These prefixes, suffixes and infixes are not listed as productive in present-day English word formation; but they are surely productive in slang!

Along the lines sketched here it might be possible to list a few principles for slang morphology and slang phonology. Nevertheless, some slang words still remain puzzling: Let's consider the word lollapalooza. The word exhibits palindromy, in loll diagnostic sounds, in -ooz- diagnostic affix pa- But what gives the word its most conspicuous lexical abnormality is the fact that its immediate grammatical constituents are unclear: loll-apa-looza lolla-palooza loll-a-pa-loo-za loll-a-pa-looz-a

One last point: Not only is slang characterized by a high degree of synonymality, but - at least if core slang items are considered - also by hyperpolymorphy, i.e. the occurrence of a plurality of alternants for most forms. This profusion of forms is equally evident among bound and free morphemes. As examples I might again adduce the examples of reduplicatives: ablaut reduplicatives, and rhyme reduplicatives.

Rhyming Slang

Cockney				English

Adam And Eve			Believe
Almond Rocks             	Socks
Apple and Pears          	Stairs
Artful Dodger             	Lodger   
Ball of Chalk              	Walk
Band of Hope             	Soap
Bird & Lime                	Time
Boat Race                 	 Face
Brixton Riot              	 Diet
Brown Bread               	Dead
Bubble and Squeak         	Greek
Cock & Hen                 	Ten
Cream Crackered     	Knackered
Currant Bun                	Sun
Daisy Roots                	Boots
Dancing Fleas             		Keys
Dig the Grave             		Shave
Dog and Bone             	 	Phone
Drum and Fife            		Knife
Duchess of Fife           		Wife
Elephant's Trunk          	Drunk
Fork and Knife             	Wife
Forsyte Saga              		 Lager
Ginger Beer                		Queer
God Forbid                		 Kid
Twist and Twirl          	 	Girl
Weeping Willow           		Pillow
Gold Watch                 		Scotch
Kane and Able             		 Table
Lemon and Lime            	 Crime
Ocean Pearl                		Girl
One Time Looker           	 Hooker
Ones & Twos                	Shoes
Oxford Scholar             	Dollar
Paraffin Lamp             		Tramp
Pat and Mick               		Sick
Porky Pies                 		Lies
Rhythm and Blues          	 Shoes
Schindler's List          		Pissed
Skin And Blister          		Sister
Strange'n'Weird            	Beard
Trouble and Strife         	Wife
Tumble down the sink       	Drink
Whistle and Flute        		Suit  

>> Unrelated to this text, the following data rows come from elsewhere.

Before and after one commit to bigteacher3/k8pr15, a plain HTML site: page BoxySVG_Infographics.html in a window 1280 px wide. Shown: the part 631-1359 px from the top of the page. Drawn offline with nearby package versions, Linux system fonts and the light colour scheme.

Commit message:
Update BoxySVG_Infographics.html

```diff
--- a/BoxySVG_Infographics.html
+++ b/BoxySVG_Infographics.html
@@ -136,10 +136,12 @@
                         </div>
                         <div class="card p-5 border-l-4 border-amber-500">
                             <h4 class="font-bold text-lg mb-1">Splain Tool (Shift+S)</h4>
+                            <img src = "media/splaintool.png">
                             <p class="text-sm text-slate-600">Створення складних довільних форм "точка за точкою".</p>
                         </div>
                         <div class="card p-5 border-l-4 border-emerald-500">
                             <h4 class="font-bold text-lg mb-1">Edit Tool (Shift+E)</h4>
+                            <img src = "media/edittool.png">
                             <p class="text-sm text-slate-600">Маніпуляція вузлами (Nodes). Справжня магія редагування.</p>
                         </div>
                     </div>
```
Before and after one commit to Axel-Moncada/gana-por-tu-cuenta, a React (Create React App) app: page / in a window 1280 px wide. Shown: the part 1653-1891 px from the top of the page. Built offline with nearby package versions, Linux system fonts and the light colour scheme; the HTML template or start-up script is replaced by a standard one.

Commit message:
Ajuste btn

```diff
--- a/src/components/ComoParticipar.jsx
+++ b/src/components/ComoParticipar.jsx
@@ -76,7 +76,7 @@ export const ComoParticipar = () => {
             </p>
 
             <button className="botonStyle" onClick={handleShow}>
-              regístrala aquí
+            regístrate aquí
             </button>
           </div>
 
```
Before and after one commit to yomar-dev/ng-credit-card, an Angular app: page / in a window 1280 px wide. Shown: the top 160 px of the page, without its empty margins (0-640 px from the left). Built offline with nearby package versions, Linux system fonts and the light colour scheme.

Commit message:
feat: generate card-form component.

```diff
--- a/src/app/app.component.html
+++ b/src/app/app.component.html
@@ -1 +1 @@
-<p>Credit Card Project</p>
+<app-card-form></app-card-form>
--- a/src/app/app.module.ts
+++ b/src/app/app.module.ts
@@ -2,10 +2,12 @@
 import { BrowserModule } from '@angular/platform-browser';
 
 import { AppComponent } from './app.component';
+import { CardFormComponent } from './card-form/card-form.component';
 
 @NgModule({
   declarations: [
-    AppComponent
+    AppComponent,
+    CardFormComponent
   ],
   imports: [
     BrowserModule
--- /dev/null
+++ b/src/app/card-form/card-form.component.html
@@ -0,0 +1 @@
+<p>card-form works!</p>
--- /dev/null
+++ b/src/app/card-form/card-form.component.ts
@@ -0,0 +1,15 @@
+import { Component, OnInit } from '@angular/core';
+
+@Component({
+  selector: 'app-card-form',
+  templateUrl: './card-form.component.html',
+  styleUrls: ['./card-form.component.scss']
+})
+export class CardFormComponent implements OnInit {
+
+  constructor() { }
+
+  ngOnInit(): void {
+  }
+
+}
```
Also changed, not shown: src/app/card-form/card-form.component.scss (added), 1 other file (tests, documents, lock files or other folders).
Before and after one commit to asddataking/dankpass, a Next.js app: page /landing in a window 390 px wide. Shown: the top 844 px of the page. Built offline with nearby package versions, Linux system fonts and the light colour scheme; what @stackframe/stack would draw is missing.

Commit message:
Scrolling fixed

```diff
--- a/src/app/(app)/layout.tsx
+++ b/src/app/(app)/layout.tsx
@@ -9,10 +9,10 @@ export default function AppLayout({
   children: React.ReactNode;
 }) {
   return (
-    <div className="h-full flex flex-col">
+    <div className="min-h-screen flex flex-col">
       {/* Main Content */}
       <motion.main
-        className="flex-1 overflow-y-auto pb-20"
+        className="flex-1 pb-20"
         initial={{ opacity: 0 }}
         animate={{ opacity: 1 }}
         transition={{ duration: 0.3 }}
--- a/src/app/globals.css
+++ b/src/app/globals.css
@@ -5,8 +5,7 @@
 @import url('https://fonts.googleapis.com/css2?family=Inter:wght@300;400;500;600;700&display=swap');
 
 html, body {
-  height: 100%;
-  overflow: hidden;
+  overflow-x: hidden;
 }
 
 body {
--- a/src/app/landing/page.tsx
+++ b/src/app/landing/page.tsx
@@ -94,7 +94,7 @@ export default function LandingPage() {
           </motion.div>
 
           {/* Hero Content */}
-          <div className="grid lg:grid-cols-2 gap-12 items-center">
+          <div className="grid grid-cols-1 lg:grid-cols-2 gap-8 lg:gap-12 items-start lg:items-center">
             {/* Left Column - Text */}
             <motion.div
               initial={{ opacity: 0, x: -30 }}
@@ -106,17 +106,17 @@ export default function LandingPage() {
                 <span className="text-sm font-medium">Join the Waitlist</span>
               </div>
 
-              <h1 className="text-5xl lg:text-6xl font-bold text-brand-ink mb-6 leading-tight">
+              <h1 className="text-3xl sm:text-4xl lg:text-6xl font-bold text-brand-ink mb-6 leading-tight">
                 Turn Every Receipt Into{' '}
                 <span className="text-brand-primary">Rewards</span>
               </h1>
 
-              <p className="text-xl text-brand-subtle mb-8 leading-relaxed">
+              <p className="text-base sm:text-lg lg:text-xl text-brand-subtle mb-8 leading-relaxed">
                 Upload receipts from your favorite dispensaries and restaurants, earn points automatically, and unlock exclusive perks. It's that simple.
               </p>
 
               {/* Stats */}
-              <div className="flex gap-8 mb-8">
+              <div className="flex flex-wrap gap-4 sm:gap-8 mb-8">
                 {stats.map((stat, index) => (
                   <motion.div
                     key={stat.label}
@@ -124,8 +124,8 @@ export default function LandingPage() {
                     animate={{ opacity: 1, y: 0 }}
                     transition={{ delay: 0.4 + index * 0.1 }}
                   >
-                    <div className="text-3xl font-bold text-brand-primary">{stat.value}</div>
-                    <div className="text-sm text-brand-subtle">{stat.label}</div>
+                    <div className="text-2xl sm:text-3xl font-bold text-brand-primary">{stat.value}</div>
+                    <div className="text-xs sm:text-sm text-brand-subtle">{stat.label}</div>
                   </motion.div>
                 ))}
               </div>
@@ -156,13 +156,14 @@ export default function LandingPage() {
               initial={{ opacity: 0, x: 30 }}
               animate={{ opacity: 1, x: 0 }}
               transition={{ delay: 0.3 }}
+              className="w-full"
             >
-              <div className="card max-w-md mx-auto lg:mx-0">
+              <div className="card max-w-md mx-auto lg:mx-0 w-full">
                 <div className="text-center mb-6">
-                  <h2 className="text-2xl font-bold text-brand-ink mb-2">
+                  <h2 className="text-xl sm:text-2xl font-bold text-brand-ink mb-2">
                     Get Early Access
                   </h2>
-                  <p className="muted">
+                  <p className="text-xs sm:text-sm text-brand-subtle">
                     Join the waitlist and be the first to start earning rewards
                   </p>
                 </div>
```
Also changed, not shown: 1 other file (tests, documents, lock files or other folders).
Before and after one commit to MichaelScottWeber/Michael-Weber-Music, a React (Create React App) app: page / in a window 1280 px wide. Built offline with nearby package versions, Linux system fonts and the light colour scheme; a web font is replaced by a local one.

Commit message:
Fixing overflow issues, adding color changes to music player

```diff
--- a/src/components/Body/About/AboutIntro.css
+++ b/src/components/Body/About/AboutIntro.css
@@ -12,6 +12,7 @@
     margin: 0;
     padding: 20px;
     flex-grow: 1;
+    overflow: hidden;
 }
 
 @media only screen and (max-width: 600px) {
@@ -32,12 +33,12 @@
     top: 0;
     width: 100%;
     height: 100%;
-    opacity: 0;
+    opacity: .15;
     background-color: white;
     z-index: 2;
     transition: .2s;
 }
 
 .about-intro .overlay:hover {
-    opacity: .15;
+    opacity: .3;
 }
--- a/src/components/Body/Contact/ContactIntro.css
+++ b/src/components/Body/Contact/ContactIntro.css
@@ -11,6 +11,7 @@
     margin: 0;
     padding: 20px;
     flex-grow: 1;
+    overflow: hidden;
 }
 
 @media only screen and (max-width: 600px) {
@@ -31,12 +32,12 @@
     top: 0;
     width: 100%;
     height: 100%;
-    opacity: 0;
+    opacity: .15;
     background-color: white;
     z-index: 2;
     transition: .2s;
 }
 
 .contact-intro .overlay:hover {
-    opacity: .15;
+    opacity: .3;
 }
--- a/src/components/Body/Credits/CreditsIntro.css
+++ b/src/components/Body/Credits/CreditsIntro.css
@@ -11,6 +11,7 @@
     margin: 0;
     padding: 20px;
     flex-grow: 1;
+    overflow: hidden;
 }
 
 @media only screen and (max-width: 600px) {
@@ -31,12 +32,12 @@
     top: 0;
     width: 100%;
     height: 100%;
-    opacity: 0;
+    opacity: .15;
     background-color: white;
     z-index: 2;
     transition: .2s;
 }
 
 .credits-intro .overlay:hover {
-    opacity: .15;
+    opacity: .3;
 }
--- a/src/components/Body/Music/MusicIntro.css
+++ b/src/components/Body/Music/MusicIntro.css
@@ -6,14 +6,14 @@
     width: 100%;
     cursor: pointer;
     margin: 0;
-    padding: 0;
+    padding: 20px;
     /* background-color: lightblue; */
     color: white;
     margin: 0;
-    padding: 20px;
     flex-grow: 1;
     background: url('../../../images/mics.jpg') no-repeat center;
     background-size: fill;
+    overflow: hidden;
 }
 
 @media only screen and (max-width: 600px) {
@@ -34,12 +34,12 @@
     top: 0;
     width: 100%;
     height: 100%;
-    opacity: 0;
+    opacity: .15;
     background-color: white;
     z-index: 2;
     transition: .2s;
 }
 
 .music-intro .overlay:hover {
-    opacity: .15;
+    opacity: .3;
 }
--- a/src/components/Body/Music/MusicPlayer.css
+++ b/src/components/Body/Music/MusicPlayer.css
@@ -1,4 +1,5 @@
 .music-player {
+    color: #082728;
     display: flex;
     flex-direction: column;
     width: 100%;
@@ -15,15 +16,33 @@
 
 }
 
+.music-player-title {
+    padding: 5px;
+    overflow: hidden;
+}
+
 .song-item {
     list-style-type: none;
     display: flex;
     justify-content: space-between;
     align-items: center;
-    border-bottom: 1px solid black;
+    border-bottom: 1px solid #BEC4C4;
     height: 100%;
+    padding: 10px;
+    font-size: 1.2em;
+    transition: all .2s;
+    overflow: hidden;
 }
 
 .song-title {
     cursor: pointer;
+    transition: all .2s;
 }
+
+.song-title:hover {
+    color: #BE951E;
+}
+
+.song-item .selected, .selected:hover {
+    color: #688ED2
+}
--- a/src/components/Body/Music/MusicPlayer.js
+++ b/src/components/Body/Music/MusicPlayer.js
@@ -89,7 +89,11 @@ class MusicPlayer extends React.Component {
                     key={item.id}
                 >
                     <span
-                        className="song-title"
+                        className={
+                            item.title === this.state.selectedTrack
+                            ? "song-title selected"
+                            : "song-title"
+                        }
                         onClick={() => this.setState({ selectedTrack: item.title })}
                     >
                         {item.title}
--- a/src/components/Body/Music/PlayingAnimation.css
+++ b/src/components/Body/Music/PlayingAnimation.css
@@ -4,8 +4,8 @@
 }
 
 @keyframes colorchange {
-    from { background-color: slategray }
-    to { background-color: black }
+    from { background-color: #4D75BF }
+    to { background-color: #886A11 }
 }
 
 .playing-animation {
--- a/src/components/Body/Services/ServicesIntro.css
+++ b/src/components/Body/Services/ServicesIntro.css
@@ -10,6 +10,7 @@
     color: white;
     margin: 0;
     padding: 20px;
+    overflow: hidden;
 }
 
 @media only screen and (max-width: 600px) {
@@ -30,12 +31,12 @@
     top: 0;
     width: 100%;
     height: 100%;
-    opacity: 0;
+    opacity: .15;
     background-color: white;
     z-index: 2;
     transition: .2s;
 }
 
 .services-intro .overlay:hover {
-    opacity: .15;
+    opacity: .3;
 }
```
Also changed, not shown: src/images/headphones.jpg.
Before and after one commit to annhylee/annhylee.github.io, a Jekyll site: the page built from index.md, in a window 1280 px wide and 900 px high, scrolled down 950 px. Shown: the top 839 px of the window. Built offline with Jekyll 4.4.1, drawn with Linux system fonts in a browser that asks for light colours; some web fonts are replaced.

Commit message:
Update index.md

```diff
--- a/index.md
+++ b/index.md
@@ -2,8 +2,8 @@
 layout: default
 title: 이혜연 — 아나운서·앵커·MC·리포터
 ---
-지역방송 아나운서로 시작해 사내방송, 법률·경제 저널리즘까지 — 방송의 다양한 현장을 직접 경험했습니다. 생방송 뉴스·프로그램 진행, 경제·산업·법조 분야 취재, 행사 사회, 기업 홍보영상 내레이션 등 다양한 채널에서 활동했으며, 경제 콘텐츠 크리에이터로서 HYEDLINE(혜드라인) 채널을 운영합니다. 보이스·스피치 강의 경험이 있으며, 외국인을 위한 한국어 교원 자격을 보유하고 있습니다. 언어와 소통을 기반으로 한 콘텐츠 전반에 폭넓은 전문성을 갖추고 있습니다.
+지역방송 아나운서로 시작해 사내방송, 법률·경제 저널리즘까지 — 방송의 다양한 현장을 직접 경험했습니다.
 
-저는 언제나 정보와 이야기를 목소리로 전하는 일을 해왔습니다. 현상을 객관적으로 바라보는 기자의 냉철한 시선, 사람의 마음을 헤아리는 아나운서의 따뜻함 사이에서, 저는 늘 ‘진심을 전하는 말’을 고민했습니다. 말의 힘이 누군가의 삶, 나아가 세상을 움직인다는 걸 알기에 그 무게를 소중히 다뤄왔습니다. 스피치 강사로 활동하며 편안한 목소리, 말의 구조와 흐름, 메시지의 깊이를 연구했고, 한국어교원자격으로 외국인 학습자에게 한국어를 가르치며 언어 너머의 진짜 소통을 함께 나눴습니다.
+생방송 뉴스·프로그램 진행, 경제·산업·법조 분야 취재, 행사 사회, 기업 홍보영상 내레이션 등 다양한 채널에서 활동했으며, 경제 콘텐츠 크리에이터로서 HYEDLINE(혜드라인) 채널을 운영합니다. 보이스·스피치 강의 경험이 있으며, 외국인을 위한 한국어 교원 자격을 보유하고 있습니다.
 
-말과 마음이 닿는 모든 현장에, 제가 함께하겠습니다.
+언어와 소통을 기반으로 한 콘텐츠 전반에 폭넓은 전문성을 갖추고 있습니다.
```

    Simon J. Foote (, 1997


An example involving bases only is

biff = boff = bop "to hit".

An example involving suffixes only is

geezle = geezer = geezo "old man".

And an example involving both bases and affixes is

dibbus = diddie = dingle "thing"

A phonologicalLy special case of hyperpolymorphy is provided by rhyme-tags or echo compounds which usually have denotatively meaningless components that arrange themselves in consonantal apophonic series. Examples were adduced under the heading of rhyme reduplicatives already


cheezy-peezy "Jesus" ugly - bugly "repulsive" holy - moly "Moses" palsy - walsy "excessively friendly"

Some cases of polymorphy involve the pyramiding of syllables. An example is the series of related slang-expressions for a stage-play that has scored a dramatic box-office success: smash -smasher - smasheroo - smasheroony - smasheroonio